Updated: 2013-07-26 08:21
By Zhao Shengnan (Agencies)
Beijing on Thursday dismissed Japan's complaints of a Chinese military aircraft flying through international airspace near Japan's southern islands, saying it was not the first time a Chinese aircraft had conducted legal training in the western Pacific.
The flyover on Wednesday was part of the Chinese navy's routine training and "does not target any specific country or have any specific aim", Geng Yansheng, a defense ministry spokesman, said at a monthly news conference.
"The training is in accordance with international law and practice, and China has the legal right and freedom of flight over the relevant seas," he said. "We have had several such training exercises there before."
Japan's Defense Ministry on Wednesday scrambled fighter jets to keep watch on a Chinese Y-8 early-warning plane flying over international waters between Okinawa's main island and an outer island relatively close to the Diaoyu Islands, which both countries claim, in the East China Sea.
Japanese Defense Minister Itsunori Onodera said on Wednesday that the flight was "a sign of China's escalating maritime advance".
Japanese Prime Minister Shinzo Abe, before leaving for Malaysia, Singapore and the Philippines, where he was believed to discuss ways to contain China, said: "It was an unusual action that we have never seen before. We'll keep monitoring with great interest".
China-Japan ties have been strained since Tokyo illegally "nationalized" part of the Diaoyu Islands last September.
Observers said Japan is flaring up "Chinese threats" as an excuse for beefing up military power, and has increased the risks of conflict by challenging Chinese legal rights in international airspace and high seas.
Xing Guangmei, a Beijing-based military expert, said: "Japan's monitoring is an unfriendly move and may cause clashes if its planes get too close to the Chinese plane," she said.
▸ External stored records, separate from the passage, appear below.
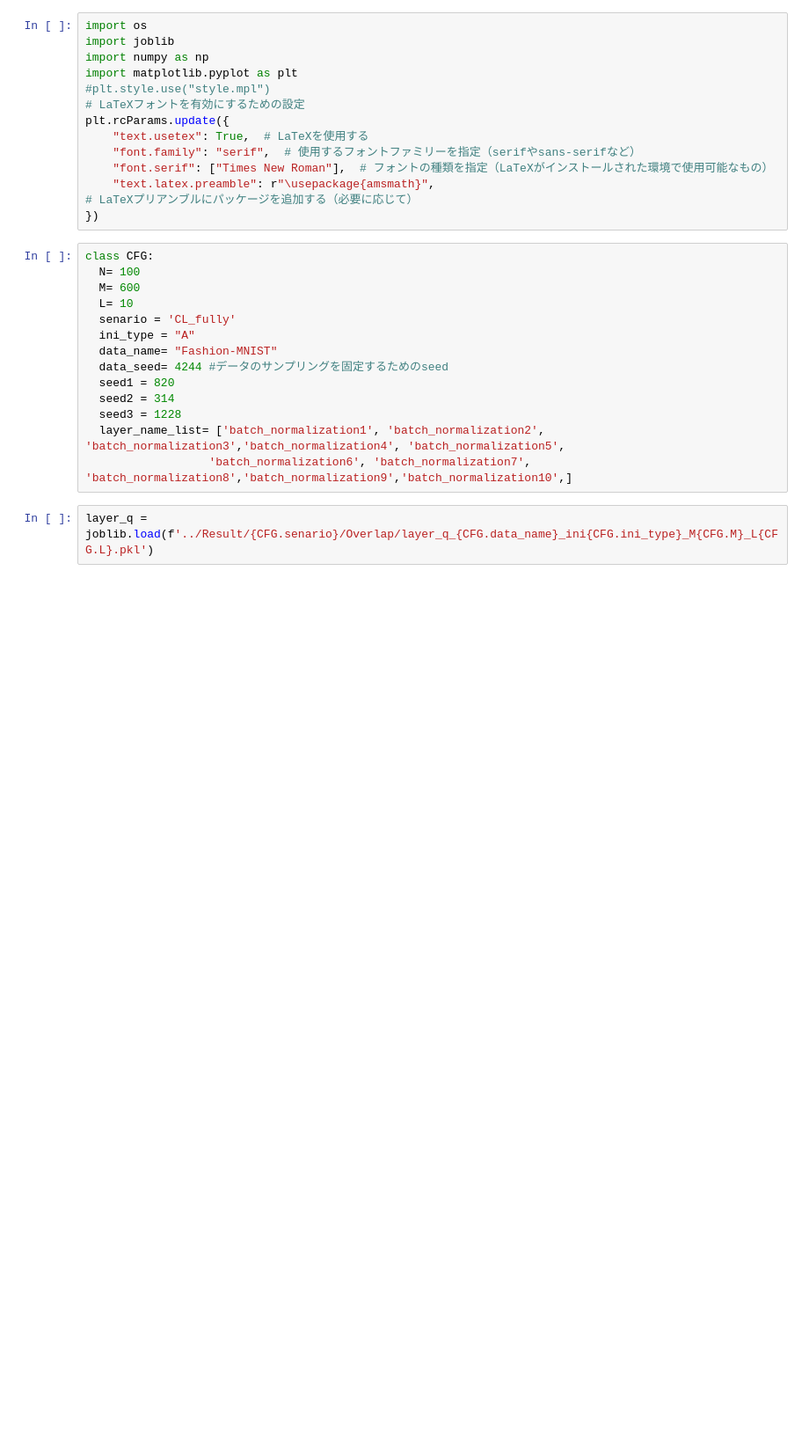
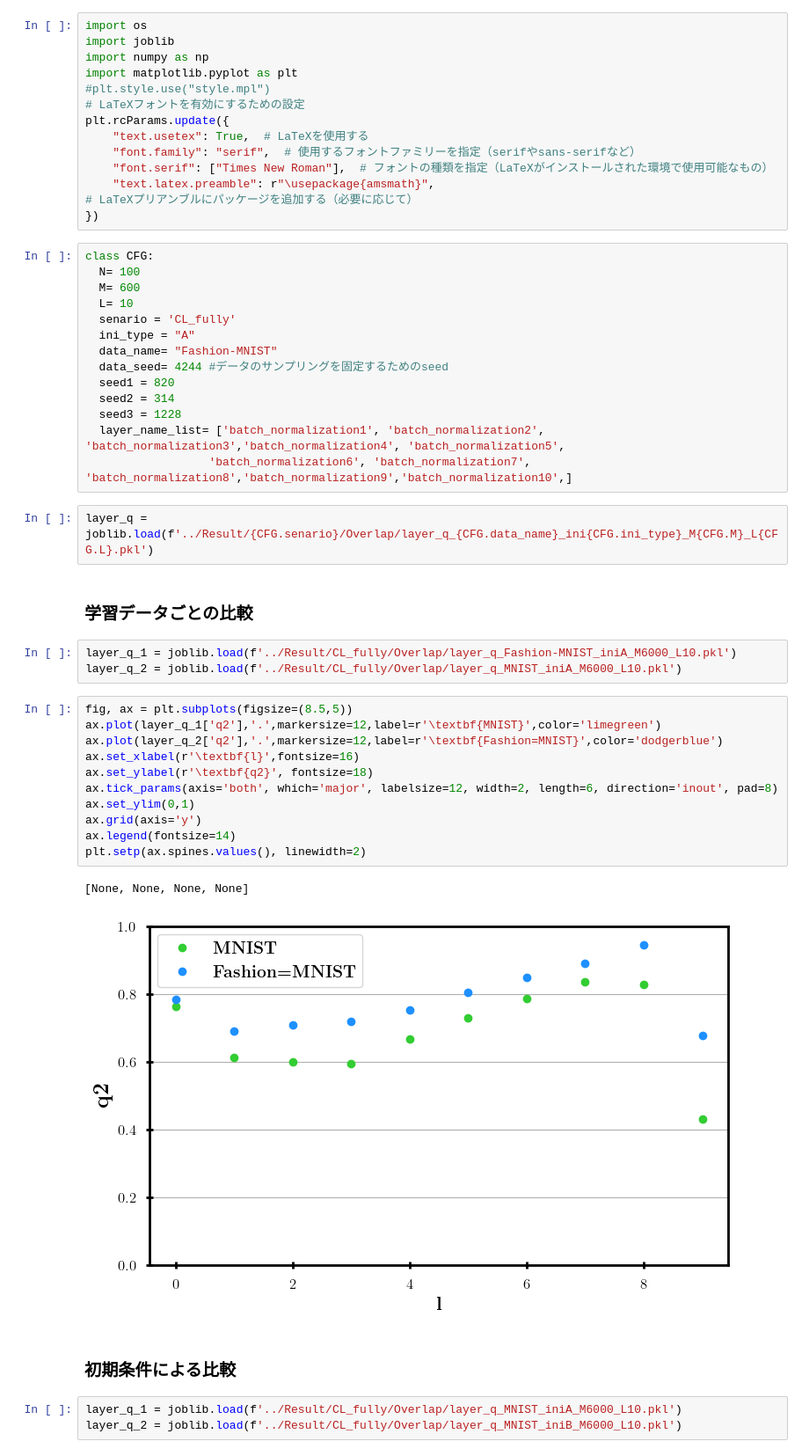
Before and after one commit to yusukeorito/My_reseach, a Jupyter notebook: Plot/Layer_overlap.ipynb, the cells around one changed output. Shown at 88% size. Cells and saved outputs as stored; diff of their text form; blank space fills up the shorter version.

Commit message:
edit plot

```diff
--- a/Plot/Layer_overlap.ipynb
+++ b/Plot/Layer_overlap.ipynb
@@ -29,3 +29,27 @@ class CFG:
                   'batch_normalization6', 'batch_normalization7', 'batch_normalization8','batch_normalization9','batch_normalization10',]
 # %%
 layer_q = joblib.load(f'../Result/{CFG.senario}/Overlap/layer_q_{CFG.data_name}_ini{CFG.ini_type}_M{CFG.M}_L{CFG.L}.pkl')
+# %% [markdown]
+### 学習データごとの比較
+# %%
+layer_q_1 = joblib.load(f'../Result/CL_fully/Overlap/layer_q_Fashion-MNIST_iniA_M6000_L10.pkl')
+layer_q_2 = joblib.load(f'../Result/CL_fully/Overlap/layer_q_MNIST_iniA_M6000_L10.pkl')
+# %%
+fig, ax = plt.subplots(figsize=(8.5,5))
+ax.plot(layer_q_1['q2'],'.',markersize=12,label=r'\textbf{MNIST}',color='limegreen')
+ax.plot(layer_q_2['q2'],'.',markersize=12,label=r'\textbf{Fashion=MNIST}',color='dodgerblue')
+ax.set_xlabel(r'\textbf{l}',fontsize=16)
+ax.set_ylabel(r'\textbf{q2}', fontsize=18)
+ax.tick_params(axis='both', which='major', labelsize=12, width=2, length=6, direction='inout', pad=8)
+ax.set_ylim(0,1)
+ax.grid(axis='y')
+ax.legend(fontsize=14)
+plt.setp(ax.spines.values(), linewidth=2)
+# %% [output]
+[None, None, None, None]
+[figure, added]
+# %% [markdown]
+### 初期条件による比較
+# %%
+layer_q_1 = joblib.load(f'../Result/CL_fully/Overlap/layer_q_MNIST_iniA_M6000_L10.pkl')
+layer_q_2 = joblib.load(f'../Result/CL_fully/Overlap/layer_q_MNIST_iniB_M6000_L10.pkl')
```
Also changed, not shown: parts of 11 cells of this notebook, 10 other files.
Also on Wednesday, Japan's coast guard said they spotted four Chinese coast guard vessels near the Diaoyu Islands.
"Tokyo is making a fuss of almost all Chinese activities in the sea to force China to give up its sovereignty, but China's growing strength will allow it to send more military forces to safeguard its legitimate interests," Xing said.
Gao Hong, a professor at the Chinese Academy of Social Sciences, said: "China is not responsible for Japan's unnecessary concerns since it is Japan, or rather its right-wing forces, that is playing the China card to woo support at home and abroad for its moves to break post-war restraints, including amending its pacifist constitution and developing a regular army."
Mo Jingxi and Reuters contributed to this story.